Men’s prime motivation for engaging in sexual activity (alone or with a partner) is their mental arousal. Men’s heads (to varying degrees) are full of sexual thoughts. A man is likely to keep some (less socially acceptable) thoughts to himself out of embarrassment or to avoid offending a lover (particularly a woman). Being ignorant of what orgasm feel like, some women assume various vague sensations must equate to orgasm.
Any activity that starts when a child is pre-pubescent cannot be a true orgasm. A few boys do orgasm spontaneously at this age but these are one-offs. A woman needs to have the sexual maturity to respond to eroticism at a much more sophisticated level than a man does. A young man can be aroused by visual images of body parts or genital activity. Girls, who do discover sexual arousal, learn to masturbate later than boys because their fantasies are more complex. A woman needs to think much more deeply and explicitly about penetrative sexual activity.
Young girls and women can stimulate their vulva, without ever achieving orgasm. Perhaps they are responding to some latent instinct. Perhaps they are experimenting. Perhaps they feel that they should masturbate. It could be that they experience some kind of genital ‘itch’. They rub it for a while and then finally stop, seeming ‘satisfied’. Perhaps the rubbing has eradicated the itch much as it might do in any other part of the body. These orgasms occur outside any erotic context. Women never refer to turn-ons.
In very rare cases, a woman has so many orgasms that she needs a trip to hospital to stop them. This is not a response to erotic stimuli. This is purely a nervous system disorder. There are a number of nervous system phenomena that have symptoms in common with orgasm. These include anger, fear and epilepsy. Orgasm is defined by the pleasure a person enjoys from the psychological erotic inputs that caused their arousal.
Female orgasm is not an issue in sexual relationships just as male orgasm is but for different reasons. Male orgasm is not an issue because it is usually a given. Female orgasm is not an issue because women accept sex as it is. For some women this means they accept that orgasm does not occur with a lover. For others, they may assume that orgasm occurs but they assume it is trivial or implicit. They describe orgasm in terms of emotional factors. Either way it makes little difference to women’s attitude towards sex.
Some women believe they orgasm from intercourse. They are most likely feeling mildly pleasurable sensations. These physical or emotional sensations that women feel are all quite normal and do no harm. They are not orgasms because they are not a response to erotic stimulation.

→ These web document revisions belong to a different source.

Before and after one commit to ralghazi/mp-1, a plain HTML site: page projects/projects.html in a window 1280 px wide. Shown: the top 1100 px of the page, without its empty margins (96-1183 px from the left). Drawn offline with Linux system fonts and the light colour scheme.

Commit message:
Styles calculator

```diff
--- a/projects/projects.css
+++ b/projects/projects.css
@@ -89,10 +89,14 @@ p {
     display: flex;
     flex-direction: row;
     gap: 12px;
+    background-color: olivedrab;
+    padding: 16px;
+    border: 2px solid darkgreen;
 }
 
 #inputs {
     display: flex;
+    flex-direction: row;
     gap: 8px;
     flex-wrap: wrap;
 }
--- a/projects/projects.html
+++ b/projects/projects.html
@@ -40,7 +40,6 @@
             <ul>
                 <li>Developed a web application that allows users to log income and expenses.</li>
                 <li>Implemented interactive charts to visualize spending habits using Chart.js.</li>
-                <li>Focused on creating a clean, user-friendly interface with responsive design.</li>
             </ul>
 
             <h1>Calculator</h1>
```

Intercourse relies on a man having an erection. Women can only engage in intercourse as a response to male initiative. So saying that female orgasm occurs during intercourse allows any woman who has ever had intercourse to believe that she might have had an orgasm and so be considered sexually ‘normal’. Yet intercourse is initiated and driven by male sex drive.

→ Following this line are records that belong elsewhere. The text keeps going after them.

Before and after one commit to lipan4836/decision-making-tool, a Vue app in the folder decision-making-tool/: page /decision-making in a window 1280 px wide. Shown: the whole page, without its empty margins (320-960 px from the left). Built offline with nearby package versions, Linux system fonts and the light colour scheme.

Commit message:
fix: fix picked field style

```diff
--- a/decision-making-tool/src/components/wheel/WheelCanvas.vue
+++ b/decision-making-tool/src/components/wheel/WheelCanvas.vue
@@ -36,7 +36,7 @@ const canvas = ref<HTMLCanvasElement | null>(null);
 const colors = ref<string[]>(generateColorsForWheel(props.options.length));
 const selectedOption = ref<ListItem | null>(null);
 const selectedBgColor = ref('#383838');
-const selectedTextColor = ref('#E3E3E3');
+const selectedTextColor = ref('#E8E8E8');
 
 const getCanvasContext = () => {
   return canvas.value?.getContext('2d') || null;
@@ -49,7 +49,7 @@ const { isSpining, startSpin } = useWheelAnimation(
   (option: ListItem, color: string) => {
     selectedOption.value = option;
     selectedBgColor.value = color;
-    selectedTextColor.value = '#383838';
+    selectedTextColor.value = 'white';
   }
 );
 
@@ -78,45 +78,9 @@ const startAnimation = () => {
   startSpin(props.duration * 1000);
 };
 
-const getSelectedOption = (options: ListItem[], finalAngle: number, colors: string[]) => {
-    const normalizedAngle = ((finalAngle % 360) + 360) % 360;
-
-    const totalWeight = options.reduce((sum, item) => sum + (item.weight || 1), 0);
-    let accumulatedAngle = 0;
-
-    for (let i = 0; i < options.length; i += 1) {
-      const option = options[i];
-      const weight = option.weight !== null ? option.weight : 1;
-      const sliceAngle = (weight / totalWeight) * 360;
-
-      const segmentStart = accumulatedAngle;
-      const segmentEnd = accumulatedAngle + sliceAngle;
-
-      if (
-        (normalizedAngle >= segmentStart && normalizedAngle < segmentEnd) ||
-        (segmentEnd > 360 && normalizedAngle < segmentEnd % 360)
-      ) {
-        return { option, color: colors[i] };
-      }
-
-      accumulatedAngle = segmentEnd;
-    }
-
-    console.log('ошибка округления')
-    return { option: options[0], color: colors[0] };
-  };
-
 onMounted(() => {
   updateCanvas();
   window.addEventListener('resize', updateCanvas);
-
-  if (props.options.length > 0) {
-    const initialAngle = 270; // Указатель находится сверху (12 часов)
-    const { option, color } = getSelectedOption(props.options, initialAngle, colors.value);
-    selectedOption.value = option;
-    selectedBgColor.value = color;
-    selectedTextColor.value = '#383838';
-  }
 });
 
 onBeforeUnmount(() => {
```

Sex provides men with both physical gratification and the satisfaction of expressing their masculinity. Women don’t obtain physical gratification from sex. Women have sex for fun, for ego or to obtain a non-sexual reward such as a free meal. Most women have sex with someone they care about.
Anyone who has had an orgasm knows that crude sexual thoughts and urges are involved. We have a natural tendency to be embarrassed to admit these thoughts and urges. This is why we can be sure that women who boast about orgasm have never had one. They are not embarrassed because they don’t understand that arousal (and the resulting orgasm) must arise from thinking about something crude. Women assume that orgasm arises purely from emotional sensations and physical stimulation.
Women’s erotica is often associated with themes of humiliation, domination and sadism. Just as with fear or horror, such themes can cause sensations similar to arousal but they do not cause orgasm. Arousal and orgasm rely on the brain’s response to explicitly sexual scenarios.
How do women learn what an orgasm is? Your parents aren’t talking to you about it. Where would you learn? I don’t know. Maybe they’re reporting orgasms just when they’re having a pleasurable sensation. (Nicole Prause 2014)